We employed a nested case-control design within the PHS, a randomized, double-blinded, placebo-controlled trial of aspirin and beta-carotene initiated in 1982 among 22,071 male, predominantly white (>94%), U.S. physicians, 40 to 84 years of age at study entry (12). Before randomization, 14,916 participants provided an EDTA-anticoagulated blood sample that was stored for genetic analysis. All participants were free of prior myocardial infarction (MI), stroke, transient ischemic attacks, deep venous thrombosis/pulmonary embolism and cancer at study entry. Yearly follow-up self-report questionnaires provided reliable updated information on newly developed diseases. For all reported incident CRC events occurring after study enrollment, medical records were requested and reviewed by an end-points committee.
The nested case-control design has been previously described (13). For each case, one or two controls matched by age±2 years, smoking history (never, past, or current) and length of follow-up were chosen among those subjects who remained free of CRC. The present study consisted of white males only: 76 1-to-1 matched pairs, and 115 1-to-2 matched pairs. Median length of follow-up since randomization for the cases was 6.02 years (interquartile range: 3.22-8.95). The study was approved by the Brigham and Women's Hospital Institutional Review Board for Human Subjects Research.
Genomic DNA was extracted from whole blood using the QIAmp Spin Column protocol (Qiagen, Chatsworth, CA). Telomere length was determined by a previously described and validated, unified quantitative polymerase chain reaction (qPCR) protocol (14). In brief, two master mixes of PCR reagents were prepared, one for telomere reaction and one for single-copy gene reaction (36B4 on chromosome 12). Telomere repeat copy number to single gene copy number (T/S) ratio was determined on an ABI 7900HT Sequence Detection System (Applied Biosystems, Foster City, CA) in a 384-well format using the following PCR protocol: 95°C for 15 minutes to activate Taq-polymerase; 40 cycles of denaturation at 95°C for 15 seconds, and annealing-extension at 54°C for 2 minutes. Each 5uL amplification reaction volume contained 1× Qiagen Quantitect Sybr Green Master Mix (Qiagen, Chatsworth, CA) and 10ng of template DNA. The primer sequences used were described elsewhere (14, 15). All samples for both the telomere and single-copy gene amplifications were done in duplicate on the same 384-well plate. Ct-value assignment was carried out by two independent observers, and if necessary, a complete re-genotyping was performed. The Ct values generated were used to calculate the T/S ratio for each sample using the equation: T/S=2-ΔCt (where ΔCt=Ct single-copy gene-Ct telomere). Results were scored blinded as to case-control status.

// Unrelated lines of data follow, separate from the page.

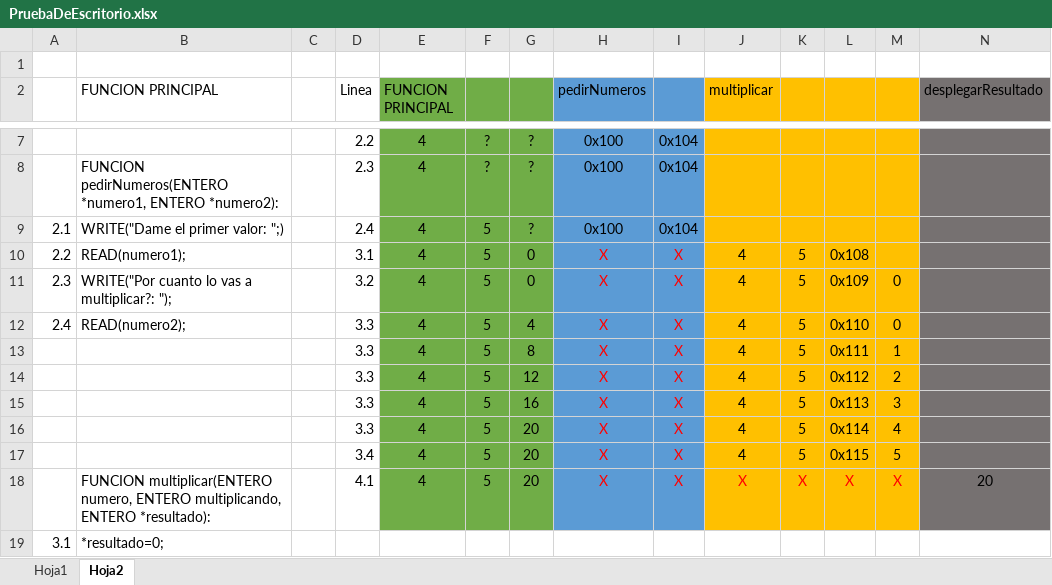
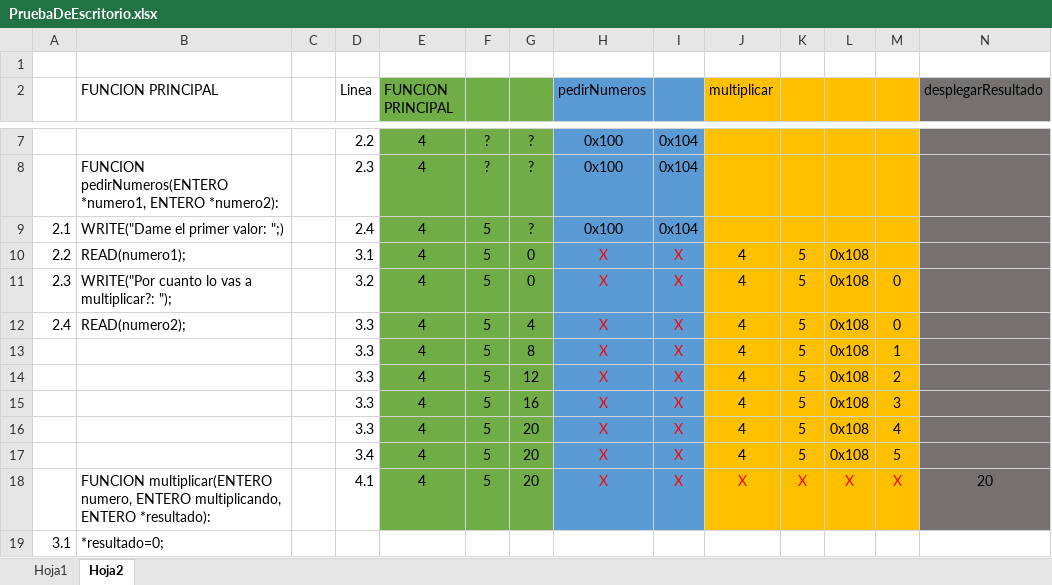
Before and after one commit to maudg00/ClasesProgra, an Excel workbook: Bloque1/Pseudocódigos/PruebaDeEscritorio.xlsx, sheet Hoja2, drawn as a sheet; only a part is shown, gaps mark what is left out; values as stored, in another font and other column widths than the file's, no borders; the diff names each change by its address in the sheet, - before the commit and + after, or states it on an @@ line.

```diff
--- a/Bloque1/Pseudocódigos/PruebaDeEscritorio.xlsx (sheet Hoja2)
+++ b/Bloque1/Pseudocódigos/PruebaDeEscritorio.xlsx (sheet Hoja2)
-L11: 0x109
+L11: 0x108
-L12: 0x110
+L12: 0x108
-L13: 0x111
+L13: 0x108
-L14: 0x112
+L14: 0x108
-L15: 0x113
+L15: 0x108
-L16: 0x114
+L16: 0x108
-L17: 0x115
+L17: 0x108
```
Also changed, not shown: 1 other file.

As previously noted, the observed telomere-repeat copy number to single gene copy number ratios (T/S ratios) had a skewed distribution, the data were loge-transformation. The T/S ratios between cases and controls were compared using the non-paired t-test. Spearman's correlation analysis was used to assess the effects of age, current smoking, bodymass index (BMI), alcohol use, and exercise on relative T/S ratios amongst all subjects. Risk ratio of CRC associated with loge-transformed T/S ratios were calculated by conditional logistic regression analysis, adjusting for age, smoking status, and length of follow-up since randomization, and further controlling for randomized treatment assignment, BMI, alcohol use (daily/weekly/rarely), and exercise (daily/weekly/rarely). All analyses were carried out using SAS 9.1 package [SAS Institute Inc., Cary, NC]. A two-tailed p-value of 0.05 was considered a statistically significant result.

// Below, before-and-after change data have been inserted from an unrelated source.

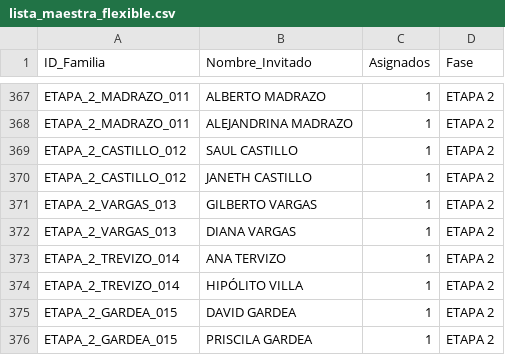
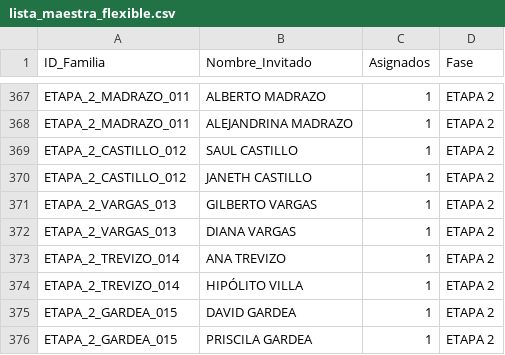
Before and after one commit to laizaydavidboda/invitacion-boda-flask, a CSV file: lista_maestra_flexible.csv, drawn as a sheet; only a part is shown, gaps mark what is left out.

Commit message:
Update lista_maestra_flexible.csv

```diff
--- a/lista_maestra_flexible.csv
+++ b/lista_maestra_flexible.csv
@@ -372,3 +372,3 @@ ETAPA_2_VARGAS_013,GILBERTO VARGAS,1,ETAPA 2
 ETAPA_2_VARGAS_013,DIANA VARGAS,1,ETAPA 2
-ETAPA_2_TREVIZO_014,ANA TERVIZO,1,ETAPA 2
+ETAPA_2_TREVIZO_014,ANA TREVIZO,1,ETAPA 2
 ETAPA_2_TREVIZO_014,HIPÓLITO VILLA,1,ETAPA 2
```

Baseline characteristics of the study participants are shown in Table 1. In concordance with published data, an inverse relationship of the observed T/S ratios with age amongst all subjects was found (Spearman correlation=−0.093, p=0.038; Supplemental Data Table 1), but not BMI, current smoking, daily alcohol use, nor daily exercise (Supplementary Data Table 1). However, the observed T/S ratios were similar between cases and controls (p=0.650; Table 1). Furthermore, no association of mean T/S ratios with risk of incident CRC was found in the regression analysis (adjusted odds ratio=1.249, 95%CI=0.863-1.808, p=0.238; Table 2). Stratified analysis by median follow-up time since randomization was also performed, and again similar null findings were observed. The coefficients of variation of the telomere, single-gene, and T/S ratio duplicate assays were all <2%, respectively.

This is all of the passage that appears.